14MetaphorLike most writers, Langston Hughes uses figurative language to express ideas in his work. In his poem “Mother to Son” Hughes uses metaphor to convey his message.A metaphor is a comparison that does not use the words “like” or “as.”In line two of “Mother to Son”, Hughes writes “Life for me ain’t been no crystal stair.” Hughes makes the initial comparison between life and “crystal stair in this line. He continues the poem within that metaphor by symbolizing the hardships of life through a damaged staircase.
15Interpretation Line(s) -Meaning Mother to Son - A message from a mother to her son.Life for me ain’t been no crystal stair - Life has not been beautiful, transparent, or easy for the mother. It hasn’t been an easy climb.It’s had tacks in it, / And splinters, - Tacks and splinters are hazards that can cause pain, just like hazards and obstacles in life.And boards torn up, - The torn up boards represent damage, obstacles, and hardships in life.And places with no carpet on the floor – / Bare This creates the image of being cold, naked and isolated. It creates a mood of loneliness..
16More InterpretationsBut all the time / I’se been a-climbin’ on These two lines push the idea of consistency and endurance in life.And reachin’ landin’s - This represents achieving goals in life. The landing is a point of triumph.And turnin’ corners, -Turning corners means trying new things.And sometimes goin’ in the dark Going in the dark can represent courage and faith.Where there ain’t been no light No light represents unexplored and foreign territory.So, boy, don’t you turn back Don’t run away from life.Don’t you set down on the steps Don’t give up.

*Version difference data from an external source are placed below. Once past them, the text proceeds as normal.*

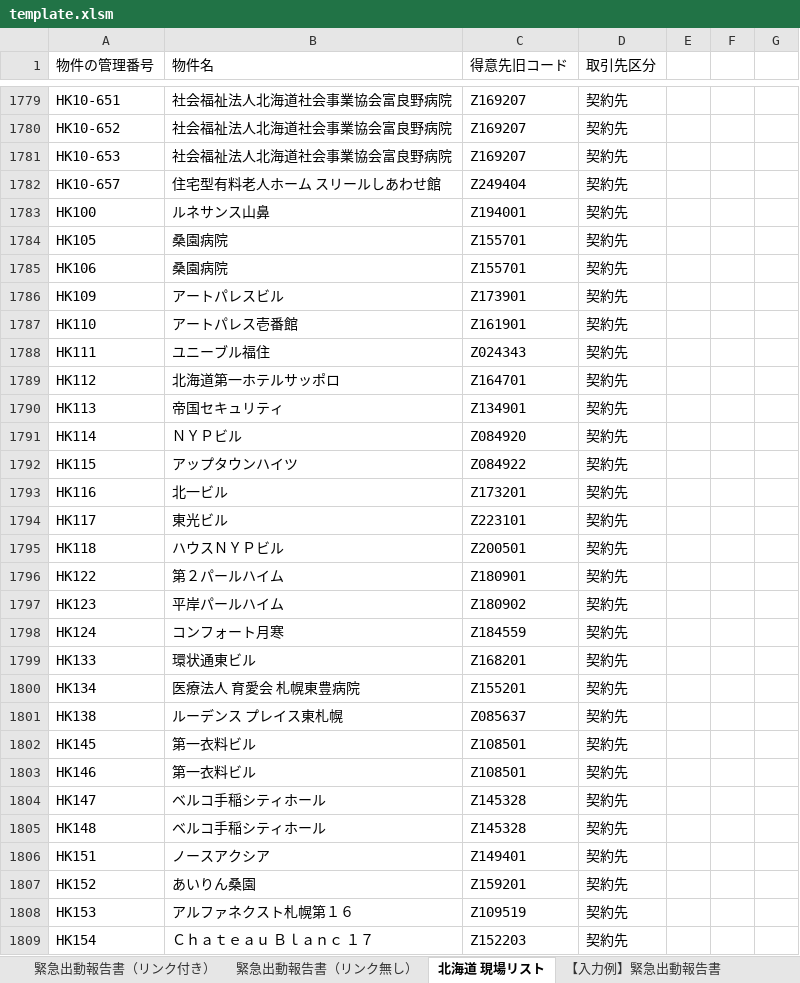
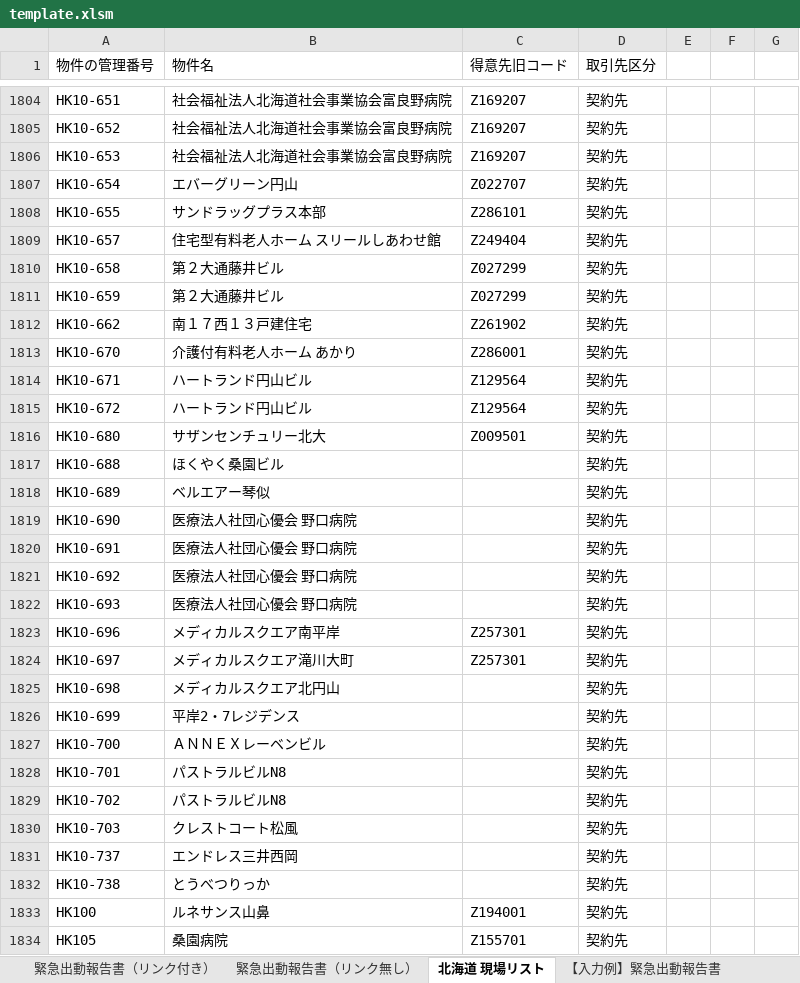
Before and after one commit to MKato2361/Report_maker_V3, an Excel workbook: template.xlsm, sheet 北海道 現場リスト, drawn as a sheet; only a part is shown, gaps mark what is left out; the shorter side is filled out with more unchanged rows; values as stored, in another font and other column widths than the file's, no borders; the diff covers the shown part only; the diff names each change by its address in the sheet, - before the commit and + after, or states it on an @@ line.

```diff
--- a/template.xlsm (sheet 北海道 現場リスト)
+++ b/template.xlsm (sheet 北海道 現場リスト)
+row 1807: HK10-654 | エバーグリーン円山 | Z022707 | 契約先
+row 1808: HK10-655 | サンドラッグプラス本部 | Z286101 | 契約先
+row 1810: HK10-658 | 第２大通藤井ビル | Z027299 | 契約先
+row 1811: HK10-659 | 第２大通藤井ビル | Z027299 | 契約先
+row 1812: HK10-662 | 南１７西１３戸建住宅 | Z261902 | 契約先
+row 1813: HK10-670 | 介護付有料老人ホーム あかり | Z286001 | 契約先
+row 1814: HK10-671 | ハートランド円山ビル | Z129564 | 契約先
+row 1815: HK10-672 | ハートランド円山ビル | Z129564 | 契約先
+row 1816: HK10-680 | サザンセンチュリー北大 | Z009501 | 契約先
+row 1817: HK10-688 | ほくやく桑園ビル |  | 契約先
+row 1818: HK10-689 | ベルエアー琴似 |  | 契約先
+row 1819: HK10-690 | 医療法人社団心優会 野口病院 |  | 契約先
+row 1820: HK10-691 | 医療法人社団心優会 野口病院 |  | 契約先
+row 1821: HK10-692 | 医療法人社団心優会 野口病院 |  | 契約先
+row 1822: HK10-693 | 医療法人社団心優会 野口病院 |  | 契約先
+row 1823: HK10-696 | メディカルスクエア南平岸 | Z257301 | 契約先
+row 1824: HK10-697 | メディカルスクエア滝川大町 | Z257301 | 契約先
+row 1825: HK10-698 | メディカルスクエア北円山 |  | 契約先
+row 1826: HK10-699 | 平岸2・7レジデンス |  | 契約先
+row 1827: HK10-700 | ＡＮＮＥＸレーベンビル |  | 契約先
+row 1828: HK10-701 | パストラルビルN8 |  | 契約先
+row 1829: HK10-702 | パストラルビルN8 |  | 契約先
+row 1830: HK10-703 | クレストコート松風 |  | 契約先
+row 1831: HK10-737 | エンドレス三井西岡 |  | 契約先
+row 1832: HK10-738 | とうべつりっか |  | 契約先
```
Also changed, not shown: 37 added rows, 62 removed rows and 20 edited cells elsewhere in this sheet, sheet 緊急出動報告書（リンク付き）, charts or pictures.
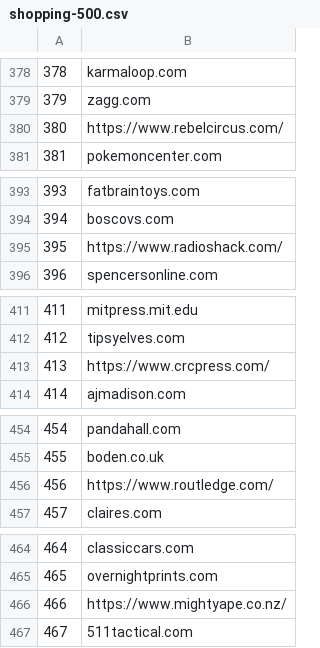
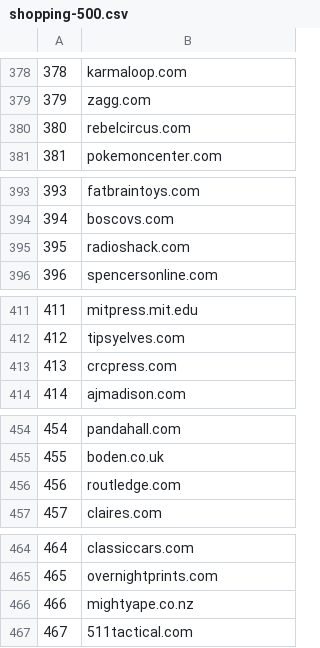
Before and after one commit to itdelatrisu/alexa-scraper, a CSV file: data/shopping-500.csv, drawn as a sheet; only a part is shown, gaps mark what is left out; the diff covers the shown part only.

```diff
--- a/data/shopping-500.csv
+++ b/data/shopping-500.csv
@@ -379,3 +379,3 @@
 379,zagg.com
-380,https://www.rebelcircus.com/
+380,rebelcircus.com
 381,pokemoncenter.com
@@ -394,3 +394,3 @@
 394,boscovs.com
-395,https://www.radioshack.com/
+395,radioshack.com
 396,spencersonline.com
@@ -412,3 +412,3 @@
 412,tipsyelves.com
-413,https://www.crcpress.com/
+413,crcpress.com
 414,ajmadison.com
@@ -455,3 +455,3 @@
 455,boden.co.uk
-456,https://www.routledge.com/
+456,routledge.com
 457,claires.com
@@ -465,3 +465,3 @@
 465,overnightprints.com
-466,https://www.mightyape.co.nz/
+466,mightyape.co.nz
 467,511tactical.com
```
Also changed, not shown: 14 edited cells elsewhere in this file, data/news-500.csv, 1 other file.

17Still More Interpretations ‘Cause you finds it’s kinder hard Because it is hard.Don’t you fall now Don’t get weak.For I’se still goin’, honey, / I’se still climbin’ - She is showing her son it can be done and she is the example.And life for me ain’t been no crystal stair It wasn’t easy for the mother either.***This is not the only interpretation, just the way that it is most widely interpreted.